UN Commission on Human Rights: Arundhati Roy on Large Dams
23 March 2000
On 23 March, prominent writer Arundhati Roy and film director Jharana Jhaveri testified at a conference organized by the Swiss NGO, the Berne Declaration, and the US-based Earthjustice Legal Defense Fund at UN headquarters in Geneva. Addressing an audience of Human Rights Commission delegates, media and NGO representatives, the two Indian artists denounced the serious human rights violations caused by the construction of large dams in India's Narmada Valley.
Introducing the subject, Thierry Pellet of the Berne Declaration pointed out that the world's 40,000 large dams have so far displaced at least 30 to 60 million people. "Experience shows that the human and environmental costs of such projects are consistently underestimated", Pellet warned. Yves Lador of the Earthjustice Legal Defense Fund maintained that the human rights and environmental problems of large dams are reinforcing each other. "In order to avoid massive violations of human rights, the affected people must be granted access to information and the right to participate in decision-making", Lador stated.
Arundhati Roy, who had visited the project area several times, denounced the serious resettlement problems of the Sardar Sarovar and Maheshwar dams on the Narmada river. "There are simply no land and no resources available for the dam oustees, and the people dispaced so far live in miserable conditions", the writer explained. "It is no coincidence that the majority of the dam-affected people are part of India's Adivasi population, who are marginalized in economic and political decision-making anyway. The 'temples of modern India', as former prime minister Nehru had called them, are thus built at the expense of the poorest social groups and their human rights", Arundhati Roy concluded.

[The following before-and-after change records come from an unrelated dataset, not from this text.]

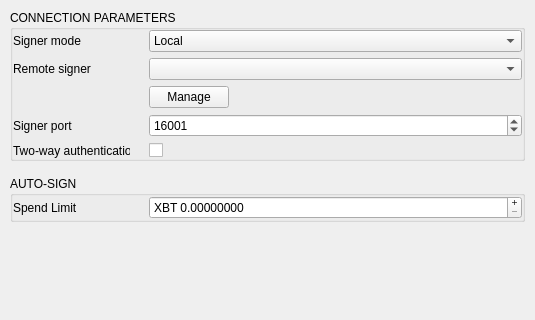
The window that BlockSettleUILib/Settings/SignerSettingsPage.ui (BlockSettle/terminal) describes before a commit, drawn with Qt 5; both pictures show x 0 to 535 and y 0 to 320 of the 535 by 472 pixel window.
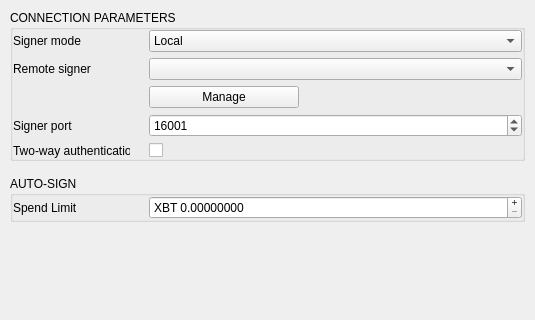
The same window after the commit. Icons and pictures are not drawn.

Commit message: Terminal ui fixes: -Only have desktop icons for Terminal and Signer -Set staging server to default for dev version -On copy of Armory/Client Key. Use same copy logic on button as we have in the signer -The placing of menu here is very different and “jumps” -Increase size of manage button -Ensure the port setting has same width as other boxes -Have a slightly wider default width of name, address, and port, it look too narrow right now -Have a top bar so that the first row doesn’t look cut (same for armoryDB management)

```diff
--- a/BlockSettleUILib/Settings/SignerSettingsPage.ui
+++ b/BlockSettleUILib/Settings/SignerSettingsPage.ui
@@ -168,6 +168,12 @@
          </property>
          <item>
           <widget class="QPushButton" name="pushButtonManageSignerKeys">
+           <property name="minimumSize">
+            <size>
+             <width>150</width>
+             <height>0</height>
+            </size>
+           </property>
            <property name="text">
             <string>Manage</string>
            </property>
```
The commit also changes 5 other files.
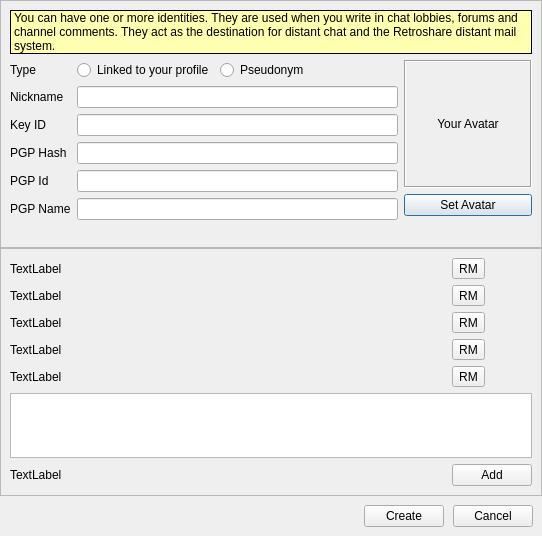
Before: the Qt Designer form retroshare-gui/src/gui/Identity/IdEditDialog.ui in RetroShare/RetroShare, drawn with Qt 5.
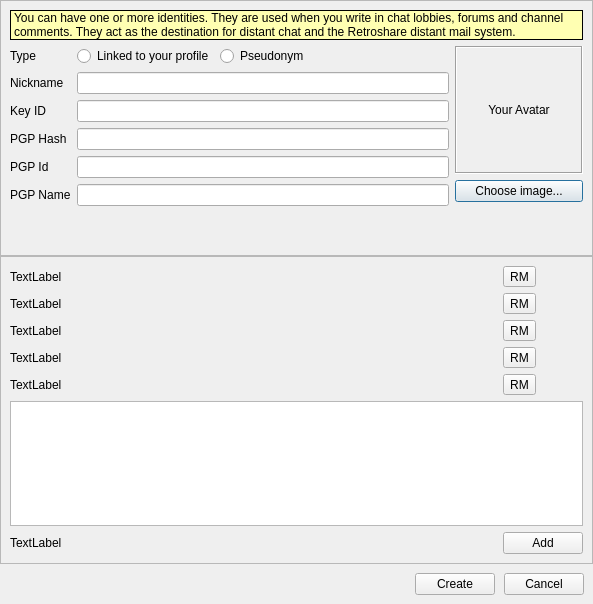
After: the same form once the commit is applied. Icons and pictures are not drawn. Custom widgets are drawn as their Qt base class.

Commit message: fixed update of identity list when avatar is changed and changed avatar to use ZoomableLabel

What changed in the file:
```diff
--- a/retroshare-gui/src/gui/Identity/IdEditDialog.ui
+++ b/retroshare-gui/src/gui/Identity/IdEditDialog.ui
@@ -6,8 +6,8 @@
    <rect>
     <x>0</x>
     <y>0</y>
-    <width>542</width>
-    <height>536</height>
+    <width>593</width>
+    <height>604</height>
    </rect>
   </property>
   <property name="sizePolicy">
@@ -330,7 +330,7 @@
           <item>
            <widget class="QPushButton" name="avatarButton">
             <property name="text">
-             <string>Set Avatar</string>
+             <string>Choose image...</string>
             </property>
            </widget>
           </item>
@@ -529,6 +529,11 @@
    <header>gui/common/HeaderFrame.h</header>
    <container>1</container>
   </customwidget>
+  <customwidget>
+   <class>ZoomableLabel</class>
+   <extends>QLabel</extends>
+   <header>gui/gxschannels/GxsChannelPostThumbnail.h</header>
+  </customwidget>
  </customwidgets>
  <resources>
   <include location="../images.qrc"/>
```
Left out of the diff: 3 changed lines with no effect on the pictures. The commit also changes 2 other files.
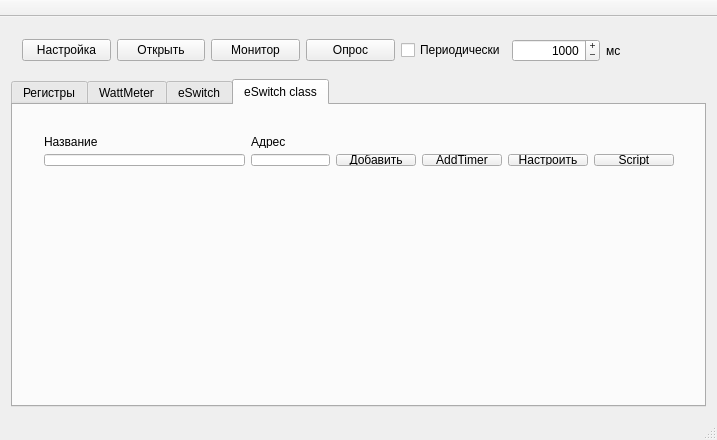
Before: the Qt Designer form mainwindow.ui in dm-urievich/byce_tool, drawn with Qt 5.
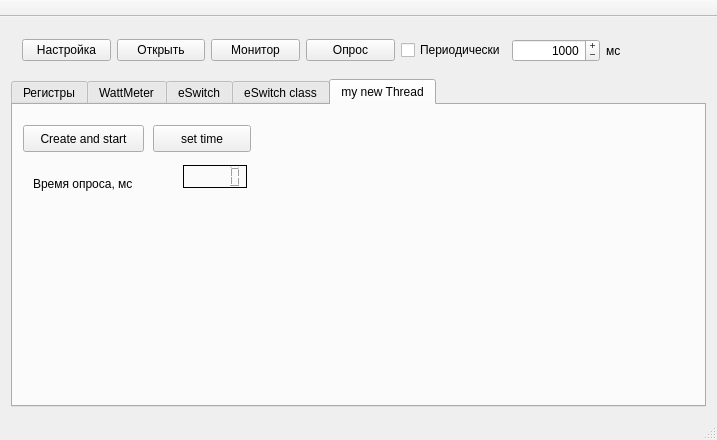
After: the same form once the commit is applied.

Commit message: creat new thread for transfer with modules. It's work, very good! Now going to organize Core and events

```diff
--- a/mainwindow.ui
+++ b/mainwindow.ui
@@ -113,7 +113,7 @@
        <enum>QTabWidget::Rounded</enum>
       </property>
       <property name="currentIndex">
-       <number>3</number>
+       <number>4</number>
       </property>
       <widget class="QWidget" name="tabRegisters">
        <attribute name="title">
@@ -1040,6 +1040,72 @@
         </layout>
        </widget>
       </widget>
+      <widget class="QWidget" name="tabThread">
+       <attribute name="title">
+        <string>my new Thread</string>
+       </attribute>
+       <widget class="QPushButton" name="pushButtonStartThread">
+        <property name="geometry">
+         <rect>
+          <x>10</x>
+          <y>20</y>
+          <width>121</width>
+          <height>27</height>
+         </rect>
+        </property>
+        <property name="text">
+         <string>Create and start</string>
+        </property>
+       </widget>
+       <widget class="QPushButton" name="pushButtonSetTimeThread">
+        <property name="geometry">
+         <rect>
+          <x>140</x>
+          <y>20</y>
+          <width>98</width>
+          <height>27</height>
+         </rect>
+        </property>
+        <property name="text">
+         <string>set time</string>
+        </property>
+       </widget>
+       <widget class="QLCDNumber" name="lcdNumberTimeTransfer">
+        <property name="geometry">
+         <rect>
+          <x>170</x>
+          <y>60</y>
+          <width>64</width>
+          <height>23</height>
+         </rect>
+        </property>
+        <property name="frameShape">
+         <enum>QFrame::Box</enum>
+        </property>
+        <property name="frameShadow">
+         <enum>QFrame::Plain</enum>
+        </property>
+        <property name="lineWidth">
+         <number>1</number>
+        </property>
+        <property name="midLineWidth">
+         <number>0</number>
+        </property>
+       </widget>
+       <widget class="QLabel" name="label_19">
+        <property name="geometry">
+         <rect>
+          <x>20</x>
+          <y>70</y>
+          <width>131</width>
+          <height>17</height>
+         </rect>
+        </property>
+        <property name="text">
+         <string>Время опроса, мс</string>
+        </property>
+       </widget>
+      </widget>
      </widget>
     </item>
    </layout>
```
The commit also changes 17 other files.
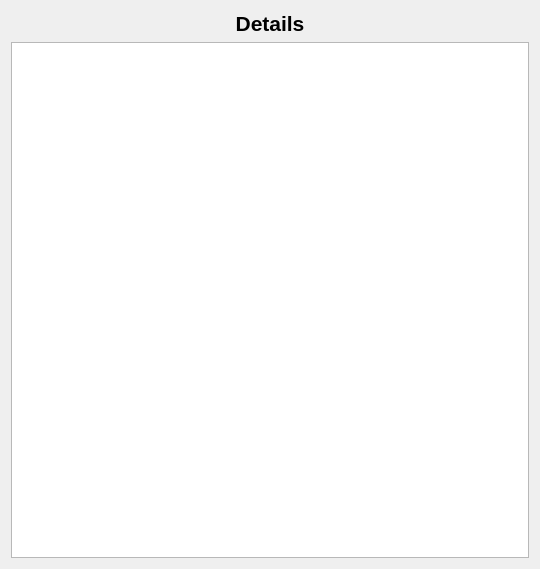
The window that client_desktop_QT/client-admin/resourcedetails.ui (HDR-2023-2024/proiectpaw-socialsync) describes before a commit, drawn with Qt 5.
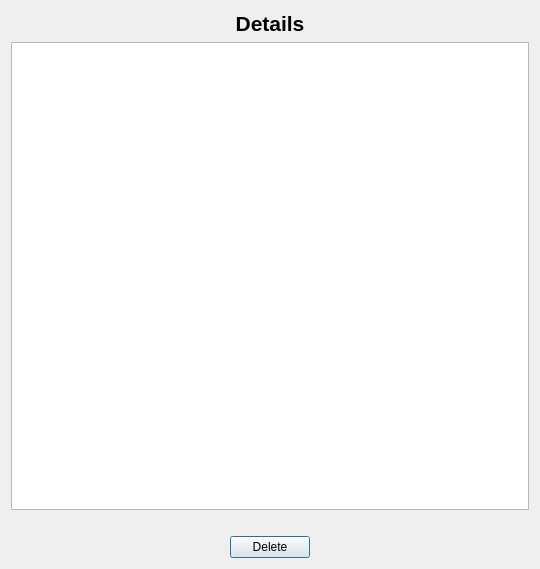
The same window after the commit. Custom widgets are drawn as their Qt base class.

Diff of the .ui file:
```diff
--- a/client_desktop_QT/client-admin/resourcedetails.ui
+++ b/client_desktop_QT/client-admin/resourcedetails.ui
@@ -35,10 +35,67 @@
      <item>
       <widget class="QListView" name="listView"/>
      </item>
+     <item>
+      <spacer name="horizontalSpacer">
+       <property name="orientation">
+        <enum>Qt::Horizontal</enum>
+       </property>
+       <property name="sizeHint" stdset="0">
+        <size>
+         <width>40</width>
+         <height>20</height>
+        </size>
+       </property>
+      </spacer>
+     </item>
+     <item>
+      <layout class="QHBoxLayout" name="horizontalLayout">
+       <item>
+        <spacer name="horizontalSpacer_3">
+         <property name="orientation">
+          <enum>Qt::Horizontal</enum>
+         </property>
+         <property name="sizeHint" stdset="0">
+          <size>
+           <width>40</width>
+           <height>20</height>
+          </size>
+         </property>
+        </spacer>
+       </item>
+       <item>
+        <widget class="CustomPushButton" name="deleteBtn">
+         <property name="text">
+          <string>Delete</string>
+         </property>
+        </widget>
+       </item>
+       <item>
+        <spacer name="horizontalSpacer_2">
+         <property name="orientation">
+          <enum>Qt::Horizontal</enum>
+         </property>
+         <property name="sizeHint" stdset="0">
+          <size>
+           <width>40</width>
+           <height>20</height>
+          </size>
+         </property>
+        </spacer>
+       </item>
+      </layout>
+     </item>
     </layout>
    </item>
   </layout>
  </widget>
+ <customwidgets>
+  <customwidget>
+   <class>CustomPushButton</class>
+   <extends>QPushButton</extends>
+   <header>custompushbutton.h</header>
+  </customwidget>
+ </customwidgets>
  <resources/>
  <connections/>
 </ui>
```
Left out of the diff: 2 changed lines with no effect on the pictures.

Jharana Jhaveri described the experience of a mass demonstration against the Maheshwar dam in mid-January of this year. Around 1000 peaceful protesters, including Jhaveri and Roy, were arrested and imprisoned near the dam site. Pointing to the determined resistance of the affected population, the film director warned that "the Maheshwar and Sardar Sarovar dams can only be built by using force and violating human rights. This is why we support the call of the Narmada Bachao Andolan (Save the Narmada Movement) to halt further construction of these dams immediately."
The Narmada project entails the construction of 30 large, 135 medium-sized and 3000 small dams in India's Narmada Valley. More than 100,000 people have already been displaced due to the project, but have not been rehabilitated. If all dams were built, at least another 1 million people would need to be resettled. In 1995, India's Supreme Court ruled that construction of the controversial Sardar Sarovar dam be suspended. The Court allowed the construction of another 5 meters in 1999; a decision on further construction is still pending. Arundhati Roy, author of "The God of Small Things" and winner of the renowned Booker Prize in 1997, became involved in the struggle against the Narmada dams in spring 1999. After visiting the project area, she published a passionate essay on the Narmada experience under the title of "The Greater Common Good". Jharana Jhaveri in 1997 directed and produced the film "Kaise Jeebo Re!" ("How do I survive, my friend?") describing the struggle against the Narmada projects.Arundhati Roy and Jharana Jhaveri are presently visiting Switzerland, and are scheduled to appear at public events in Geneva and Basel. The Swedish-Swiss company ABB is involved in the Maheshwar dam. The Berne Declaration supports the struggle of the Save the Narmada Movement, and is campaigning against foreign funding for the Maheshwar and other Narmada dams.